When most people think of sustainable business practices, fast food and hamburgers don’t usually spring to mind.
Today, more people are eating out and what they buy is often based on a heightened awareness of sustainability and ethics.
For example, last year Deloitte found that one in three millennials make regular payments to a charity – and 40 percent said they had participated in volunteer work over the past year.
That was more than any other generation over the time period.
Deloitte also found 60 percent were on the lookout for “sustainably sourced” products while at the supermarket.
Whichever way you slice it, more people are socially conscious and environmentally conscious.
So, hospitality businesses that can prove their sustainability chops are well-positioned to thrive.
One outfit that is taking the fast-food sustainability plunge is 4 Ounces Burger Co, where environmental sustainability meets old-school hip-hop beats.
Their buns are baked by a social enterprise, while their meat is prepared by an ethical butcher.
The chef behind 4 Ounces Burger Co, Rory Donnelly, told The Pulse his drive to create a sustainable business was about more than saving the planet, one burger at a time.
“From my experience working in the hospitality since the age of 18, I’ve seen a lot of things that clearly weren’t sustainable,” said Donnelly.
“Not just from an environmental perspective, but also in terms of other things like the quality of life for restaurant staff.”
But retrofitting sustainability into a business is tough – that’s why 4 Ounces Burger Co was conceived as a business where sustainability was planned from the “ground up”.
“I feel most businesses’ primary objective lies in generating profits,” he said.
“We’ve taken a bottom-up approach, which allows us to focus on delivering an experience the customer wants without having to compromise our values.”
For example, 4 Ounces no longer sells bottled wine because the process of bottling wine is particularly energy-intensive.
“Fifty percent of energy expenditure in the wine industry lies in the bottling process, so getting rid of wine bottles is actually more efficient for wine producers.
“In this sense, waste management thinking starts to dictate what products we’re selling and that’s something that’s constantly evolving.”
In creating a business with sustainability at its heart, Donnelly has done the hard yards – here’s what you can think about to make your business more sustainable.
It may mean budgeting for a little more in your initial outlay.
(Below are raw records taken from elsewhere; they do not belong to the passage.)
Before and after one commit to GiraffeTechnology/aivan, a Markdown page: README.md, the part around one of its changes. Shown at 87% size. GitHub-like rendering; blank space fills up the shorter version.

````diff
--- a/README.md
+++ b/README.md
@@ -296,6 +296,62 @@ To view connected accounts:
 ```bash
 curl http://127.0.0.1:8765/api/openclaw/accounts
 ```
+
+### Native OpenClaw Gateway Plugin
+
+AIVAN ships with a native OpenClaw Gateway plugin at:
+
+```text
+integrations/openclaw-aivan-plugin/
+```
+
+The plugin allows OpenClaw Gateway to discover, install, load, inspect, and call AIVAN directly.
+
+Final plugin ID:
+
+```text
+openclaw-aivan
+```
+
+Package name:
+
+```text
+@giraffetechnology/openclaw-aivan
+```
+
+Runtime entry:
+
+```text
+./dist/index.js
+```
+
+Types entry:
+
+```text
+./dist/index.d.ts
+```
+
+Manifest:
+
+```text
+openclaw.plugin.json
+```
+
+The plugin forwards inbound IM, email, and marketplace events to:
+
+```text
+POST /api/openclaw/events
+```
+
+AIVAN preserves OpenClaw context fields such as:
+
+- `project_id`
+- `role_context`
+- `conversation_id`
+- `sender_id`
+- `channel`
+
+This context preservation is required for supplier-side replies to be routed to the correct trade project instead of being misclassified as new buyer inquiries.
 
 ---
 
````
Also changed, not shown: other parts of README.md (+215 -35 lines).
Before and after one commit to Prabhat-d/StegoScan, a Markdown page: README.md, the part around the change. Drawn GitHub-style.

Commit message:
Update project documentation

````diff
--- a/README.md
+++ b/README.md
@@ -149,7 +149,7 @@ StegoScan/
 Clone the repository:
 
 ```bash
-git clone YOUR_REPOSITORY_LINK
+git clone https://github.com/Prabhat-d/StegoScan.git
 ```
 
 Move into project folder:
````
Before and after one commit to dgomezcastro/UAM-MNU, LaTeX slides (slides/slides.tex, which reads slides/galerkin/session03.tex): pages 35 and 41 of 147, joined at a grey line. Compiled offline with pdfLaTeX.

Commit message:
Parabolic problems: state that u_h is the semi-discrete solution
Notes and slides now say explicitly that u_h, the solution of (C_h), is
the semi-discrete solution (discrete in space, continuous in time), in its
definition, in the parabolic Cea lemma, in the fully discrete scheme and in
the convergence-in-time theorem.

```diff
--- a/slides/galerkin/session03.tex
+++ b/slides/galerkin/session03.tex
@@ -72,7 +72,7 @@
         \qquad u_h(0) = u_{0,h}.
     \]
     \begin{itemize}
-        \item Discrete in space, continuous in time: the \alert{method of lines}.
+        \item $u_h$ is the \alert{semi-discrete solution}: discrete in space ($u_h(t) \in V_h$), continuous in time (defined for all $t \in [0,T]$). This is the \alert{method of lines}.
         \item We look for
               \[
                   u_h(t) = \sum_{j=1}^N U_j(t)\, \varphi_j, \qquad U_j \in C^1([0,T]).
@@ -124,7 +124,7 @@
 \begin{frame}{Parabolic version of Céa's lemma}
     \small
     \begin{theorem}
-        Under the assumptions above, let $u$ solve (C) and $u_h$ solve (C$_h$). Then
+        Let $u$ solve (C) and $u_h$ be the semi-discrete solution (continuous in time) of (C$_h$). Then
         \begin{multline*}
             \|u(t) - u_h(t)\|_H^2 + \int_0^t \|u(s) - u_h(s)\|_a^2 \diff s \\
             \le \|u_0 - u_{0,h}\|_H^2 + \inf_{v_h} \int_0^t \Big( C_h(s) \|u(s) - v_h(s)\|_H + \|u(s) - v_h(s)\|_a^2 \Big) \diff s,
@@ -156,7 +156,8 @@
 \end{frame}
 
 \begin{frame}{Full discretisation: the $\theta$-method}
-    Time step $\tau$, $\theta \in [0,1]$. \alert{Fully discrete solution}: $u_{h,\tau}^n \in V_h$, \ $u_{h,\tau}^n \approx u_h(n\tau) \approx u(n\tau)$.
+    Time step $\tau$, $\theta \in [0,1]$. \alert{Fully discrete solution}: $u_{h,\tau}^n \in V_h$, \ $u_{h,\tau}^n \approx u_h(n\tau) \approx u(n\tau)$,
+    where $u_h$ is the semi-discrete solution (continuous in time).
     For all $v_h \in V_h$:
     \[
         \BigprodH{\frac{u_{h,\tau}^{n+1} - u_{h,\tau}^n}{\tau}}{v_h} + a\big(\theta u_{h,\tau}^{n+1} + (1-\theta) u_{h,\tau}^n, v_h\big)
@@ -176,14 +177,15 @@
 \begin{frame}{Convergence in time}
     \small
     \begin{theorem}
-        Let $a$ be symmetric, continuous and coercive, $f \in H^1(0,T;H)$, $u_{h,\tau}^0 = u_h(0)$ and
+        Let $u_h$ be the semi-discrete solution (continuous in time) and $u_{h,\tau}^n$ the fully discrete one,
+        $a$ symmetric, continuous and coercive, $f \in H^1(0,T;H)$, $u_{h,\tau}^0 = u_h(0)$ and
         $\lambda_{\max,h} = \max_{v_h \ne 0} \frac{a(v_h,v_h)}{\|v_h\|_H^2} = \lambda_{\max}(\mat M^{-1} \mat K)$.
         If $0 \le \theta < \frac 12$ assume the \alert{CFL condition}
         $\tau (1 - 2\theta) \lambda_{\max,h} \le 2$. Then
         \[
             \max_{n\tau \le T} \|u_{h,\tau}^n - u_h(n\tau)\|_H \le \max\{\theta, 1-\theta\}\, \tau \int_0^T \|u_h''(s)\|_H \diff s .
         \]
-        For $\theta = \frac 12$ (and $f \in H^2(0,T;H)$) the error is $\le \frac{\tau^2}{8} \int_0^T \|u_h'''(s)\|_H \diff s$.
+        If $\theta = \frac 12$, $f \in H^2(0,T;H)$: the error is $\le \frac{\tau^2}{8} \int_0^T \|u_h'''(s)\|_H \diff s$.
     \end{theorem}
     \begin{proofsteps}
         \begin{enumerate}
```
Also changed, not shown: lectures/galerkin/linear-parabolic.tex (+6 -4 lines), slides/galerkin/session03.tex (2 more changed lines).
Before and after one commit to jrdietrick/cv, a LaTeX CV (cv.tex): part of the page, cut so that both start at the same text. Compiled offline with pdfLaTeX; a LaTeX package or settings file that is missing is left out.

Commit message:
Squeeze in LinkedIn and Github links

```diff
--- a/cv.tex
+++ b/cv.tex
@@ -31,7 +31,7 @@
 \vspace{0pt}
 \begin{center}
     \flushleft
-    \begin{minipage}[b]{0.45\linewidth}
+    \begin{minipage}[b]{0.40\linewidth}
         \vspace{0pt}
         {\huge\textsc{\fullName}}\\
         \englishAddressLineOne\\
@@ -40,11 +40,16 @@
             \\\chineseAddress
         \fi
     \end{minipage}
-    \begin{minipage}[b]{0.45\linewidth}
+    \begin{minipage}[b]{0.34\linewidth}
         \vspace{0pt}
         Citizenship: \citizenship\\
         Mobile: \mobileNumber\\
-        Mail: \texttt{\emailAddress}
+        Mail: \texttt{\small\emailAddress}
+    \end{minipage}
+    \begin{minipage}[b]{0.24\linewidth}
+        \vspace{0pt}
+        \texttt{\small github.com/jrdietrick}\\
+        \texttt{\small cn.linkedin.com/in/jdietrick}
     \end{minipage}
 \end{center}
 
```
But fitting out your operation with energy-efficient lighting and appliances reduces your carbon footprint and can also save you money in the long term.
Many products carry energy-efficiency ratings but it can be difficult to understand exactly what they mean, and they may differ from region to region.
If you want to know more about how to purchase the most efficient products for your business, go to the Department of Environment and Energy website in Australia, or the Energy Efficiency and Conservation Agency website in New Zealand.
Donnelly’s operations have been cashless since inception and he says this has a variety of benefits.
“Some of it’s cost-driven, but it’s also because we want to keep more staff on the books and pay them well. The other part’s the tax part; we want to be seen as a trustworthy business by the ATO and by our customers”.
As recent events in the hospitality industry have shown, it’s very easy to see how cutting a few corners when it comes to payroll can end up in a tidal wave of negative sentiment.
Donnelly wanted to create a business that pays staff an honest wage for a reasonable amount of labour.
“This meant we’ve had to hire more staff because we don’t want anyone working beyond 40 hours a week. Operators should be aware of the impact hiring more staff may have on the way their business is classified,” said Donnelly.
Being an ethical business owner is all well and good, but you can’t expect to do it all on your own. Donnelly says working closely with suppliers and other partners can help set you on the right track.
“We’ve just signed a deal with Envirobank to collect and recycle all of our glass and aluminium. I hope someday all our customers are returning their takeaway packaging to us for recycling,” he said.
Packaging is one way that Donnelly is trying to promote a zero-waste ethos, but it doesn’t end there. Marketing materials are another way in which operators might consider cutting down.
“Letterbox drops are a complete waste of resources,” said Donnelly.
“Why would I spend the money and time dropping off thousands of pamphlets if I can get the same result on social media?”
“It’s important to have a vision to begin with and believe in it and to communicate it to customers,” said Donnelly.
“In the hospitality business, we’re there to provide a service and the customer is paying for that service.
“Of course, you’re going to see a lot of upstarts, copycats and competitors who will come and go, but the brands that stand the test of time are the ones that stay true to their ethics and their values.”